What made the Polish pilots and/or the Polish delegation unwilling to land in Minsk? According to GlobeFeed.com, a website that calculates distances between cities (surprisingly the directions feature on Google Maps wasn’t of much help), the distance between Minsk and Smolensk is roughly 280 kilometers (174 miles) straight line or hypothetically speaking a little more than 300 kilometers (186 miles) by car or by bus. This is a huge distance, especially for such a big delegation, and pilots’ self-confidence might have played a role in their decision to try to land in Smolensk too. Given these circumstances, the Poles cannot be blamed for continuing to try to land on Smolensk-North Airport.

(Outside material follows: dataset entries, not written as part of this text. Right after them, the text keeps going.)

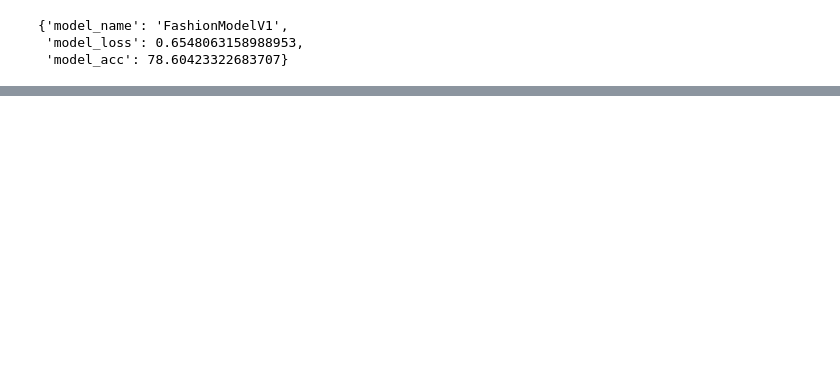
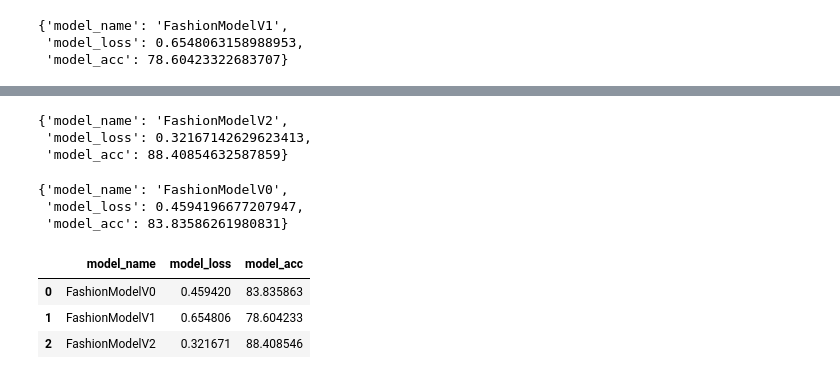
Before and after one commit to antidude900/pytorch_learning, a Jupyter notebook: 03_computer_vision.ipynb, the cells around one changed output, grey strips where cells are left out. Cells and saved outputs as stored; diff of their text form; code cells hidden in the pictures; blank space fills up the shorter version.

```diff
--- a/03_computer_vision.ipynb
+++ b/03_computer_vision.ipynb
@@ -517,7 +514,33 @@ class FashionModelV2(nn.Module):
 torch.manual_seed(42)
 model_2 = FashionModelV2(input_shape=1,
                          hidden_units=10,
-                         output_shape=10)
+                         output_shape=10).to(device)
 # %%
 loss_fn = nn.CrossEntropyLoss()
-optimizer = torch.optim.SGD(params=model_2.parameters(),lr=0.01)
+optimizer = torch.optim.SGD(params=model_2.parameters(),lr=0.1)
+# %%
+torch.manual_seed(42)
+torch.cuda.manual_seed(42)
+
+train_time_start_model2 = timer()
+
+epochs = 3
+for epoch in tqdm(range(epochs)):
+  print(f"Epoch: {epoch} \n------")
+  train_step(model=model_2,
+              data_loader=train_dataloader,
+              loss_fn=loss_fn,
+              optimizer=optimizer,
+              accuracy_fn=accuracy_fn,
+              device=device)
+
+  test_step(model=model_2,
+            data_loader=test_dataloader,
+            loss_fn=loss_fn,
+            accuracy_fn=accuracy_fn,
+            device=device)
+
+train_time_end_model2 = timer()
+total_train_time_model_2 = print_train_time(start=train_time_start_model2,
+                                           end=train_time_end_model2,
+                                           device=device)
@@ -523,0 +567,28 @@ optimizer = torch.optim.SGD(params=model_2.parameters(),lr=0.01)
+# %%
+model_2_results= eval_model(model=model_2,
+            data_loader=test_dataloader,
+            loss_fn=loss_fn,
+            accuracy_fn=accuracy_fn,
+            device=device)
+model_2_results
+# %% [output]
+{'model_name': 'FashionModelV2',
+ 'model_loss': 0.32167142629623413,
+ 'model_acc': 88.40854632587859}
+# %%
+model_0_results
+# %% [output]
+{'model_name': 'FashionModelV0',
+ 'model_loss': 0.4594196677207947,
+ 'model_acc': 83.83586261980831}
+# %%
+import pandas as pd
+compare_results = pd.DataFrame([model_0_results,
+                                model_1_results,
+                                model_2_results])
+compare_results
+# %% [output]
+|  | model_name | model_loss | model_acc |
+| 0 | FashionModelV0 | 0.459420 | 83.835863 |
+| 1 | FashionModelV1 | 0.654806 | 78.604233 |
+| 2 | FashionModelV2 | 0.321671 | 88.408546 |
```
Also changed, not shown: parts of 8 cells of this notebook.
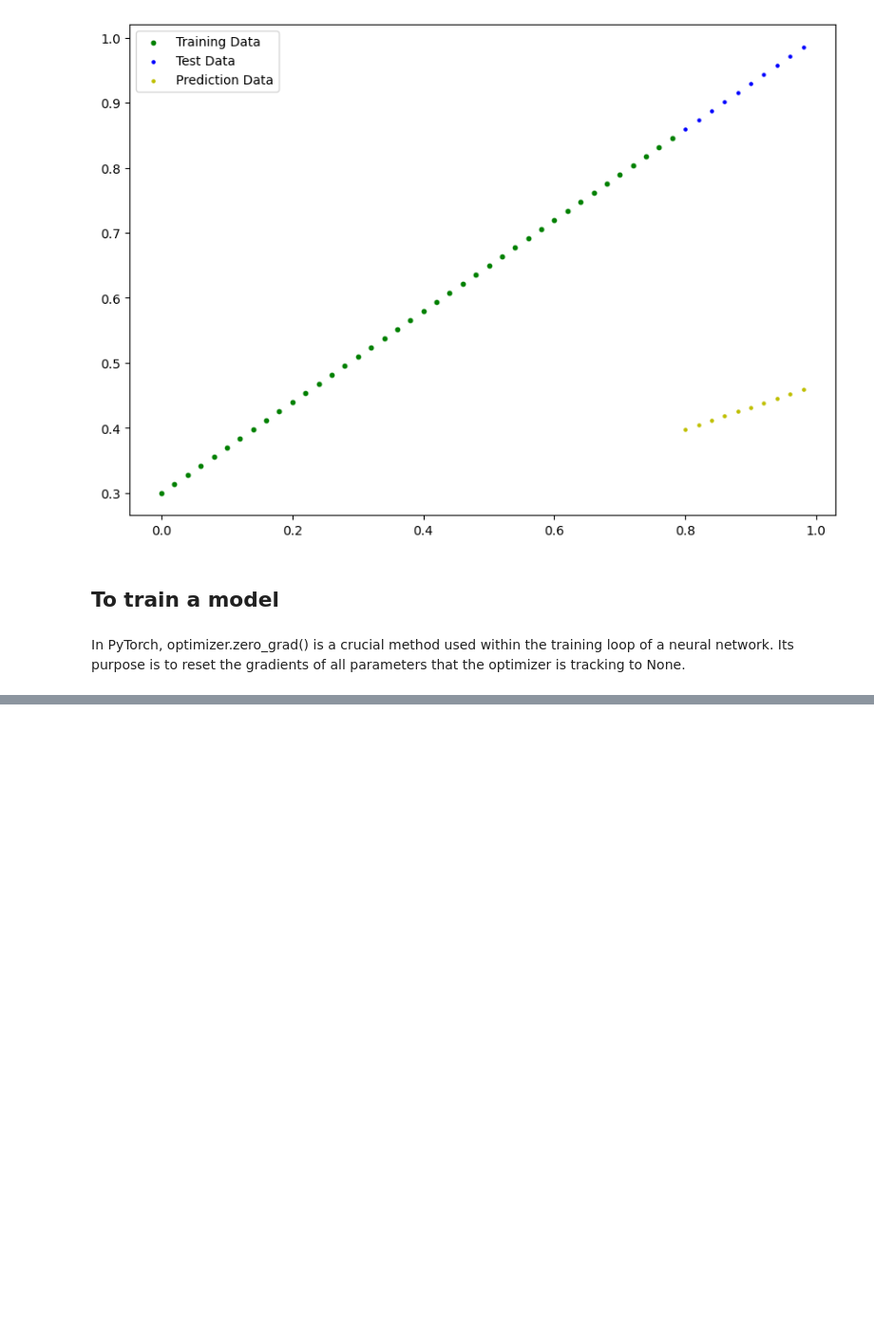
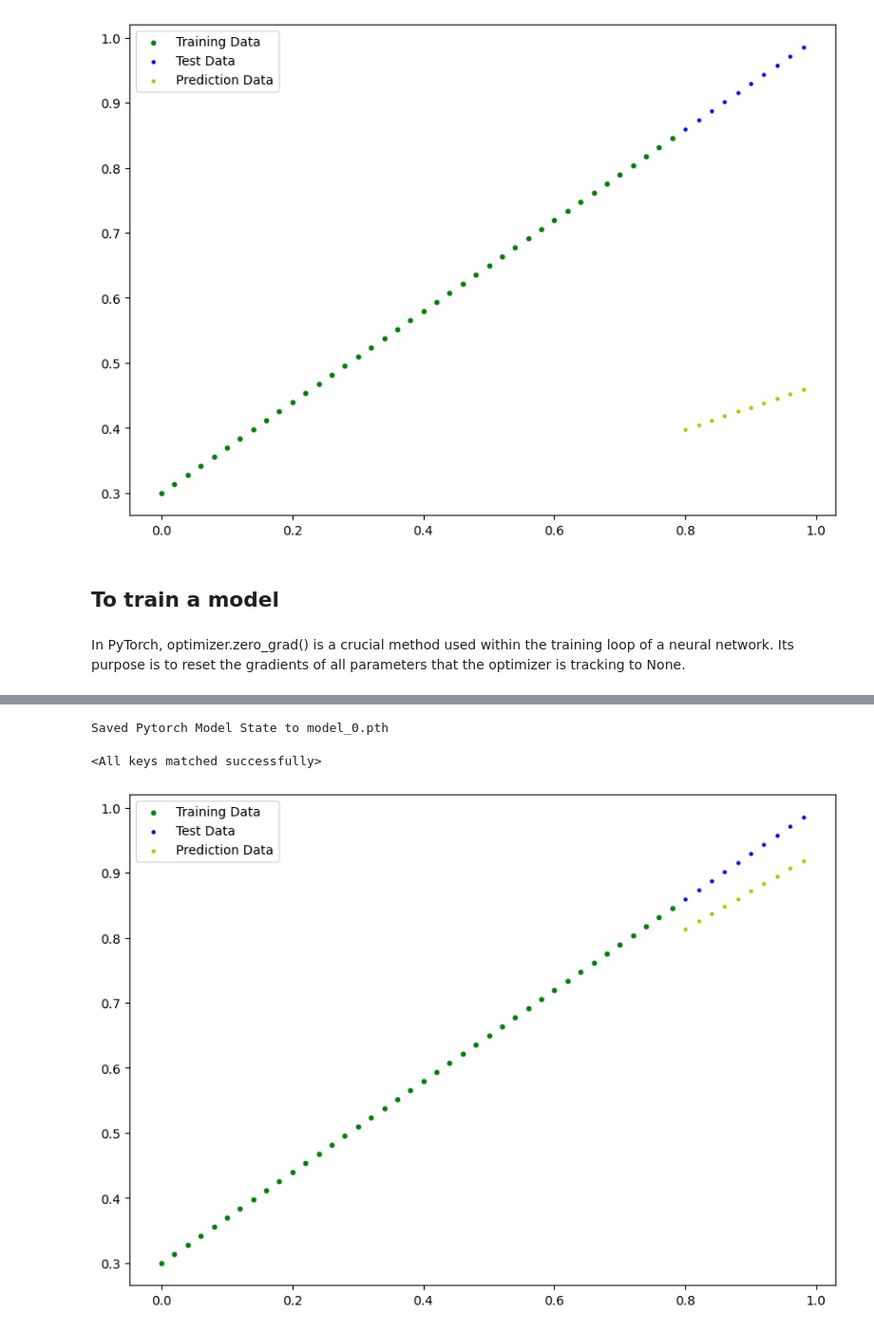
Before and after one commit to azhermurad/PyTorch-For-Deep-Learning, a Jupyter notebook: 2.PyTorch_Workflow/pytorch_workflow.ipynb, the cells around one changed output, grey strips where cells are left out. Shown at 95% size. Cells and saved outputs as stored; diff of their text form; code cells hidden in the pictures; blank space fills up the shorter version.

```diff
--- a/2.PyTorch_Workflow/pytorch_workflow.ipynb
+++ b/2.PyTorch_Workflow/pytorch_workflow.ipynb
@@ -246,0 +286,18 @@ plot_predictions(prediction=new_pred)
+# %%
+torch.save(model_0.state_dict(),"model_0.pth")
+print("Saved Pytorch Model State to model_0.pth")
+# %% [output]
+Saved Pytorch Model State to model_0.pth
+# %%
+model_0 = LinearRegression().to(device)
+model_0.load_state_dict(torch.load("model_0.pth",weights_only=True))
+# %% [output]
+<All keys matched successfully>
+# %%
+model_0.eval()
+with torch.inference_mode():
+    load_model_pred = model_0(X_test)
+# %%
+plot_predictions(prediction=load_model_pred)
+# %% [output]
+[figure, added]
```
Also changed, not shown: parts of 6 cells of this notebook, 2 other files.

Neither are the Russians or the plane (ill-reputed Tupolev-154) likely to be blamed for anything. It is just the bad weather conditions that caused this tragedy. Yes, Lech Kaczynski and some ministers have generally spoken not in a way that is likable to Moscow on certain issues such as energy security, including their tasks to establish partnerships with Ukraine, Georgia and the Baltic countries but these rhetorics and actions are not going to change after such a tragedy. And even if we assume for the sake of argument that Vladimir Putin and Dmitry Medvedev are the new Vladimir Lenin and Joseph Stalin, they are aware that the deaths are not going to change Poland’s political course because the people who will replace them are not likely to be more pro-Russian. On the contrary, Russian leaders are trying to improve their relations with the rest of the world, including Poland, as acknowledged by the media. Russian President Dmitry Medvedev even signed START-2, which will decrease their nuclear weapons arsenal, with U.S. President Barack Obama.
The Poles can be blamed for one thing – having their entire delegation in one plane. According to the business continuity planning practice, which is usually applied in politics too, the Poles, especially with such a big delegation, should have flown by at least two or three planes. By doing so, at least the other planes would have landed somewhere else (Minsk, for example) safe and sound. The expenses wouldn’t be substantial for a country’s budget, even during this economic and financial instability, not to mention that they would be a lot lower than what now the Polish state will have to pay for burying the victims, appointing new people at their positions, and calling for – and organizing – new Presidential elections. Hopefully, this serves as a lesson not only to the Poles, but also to the world.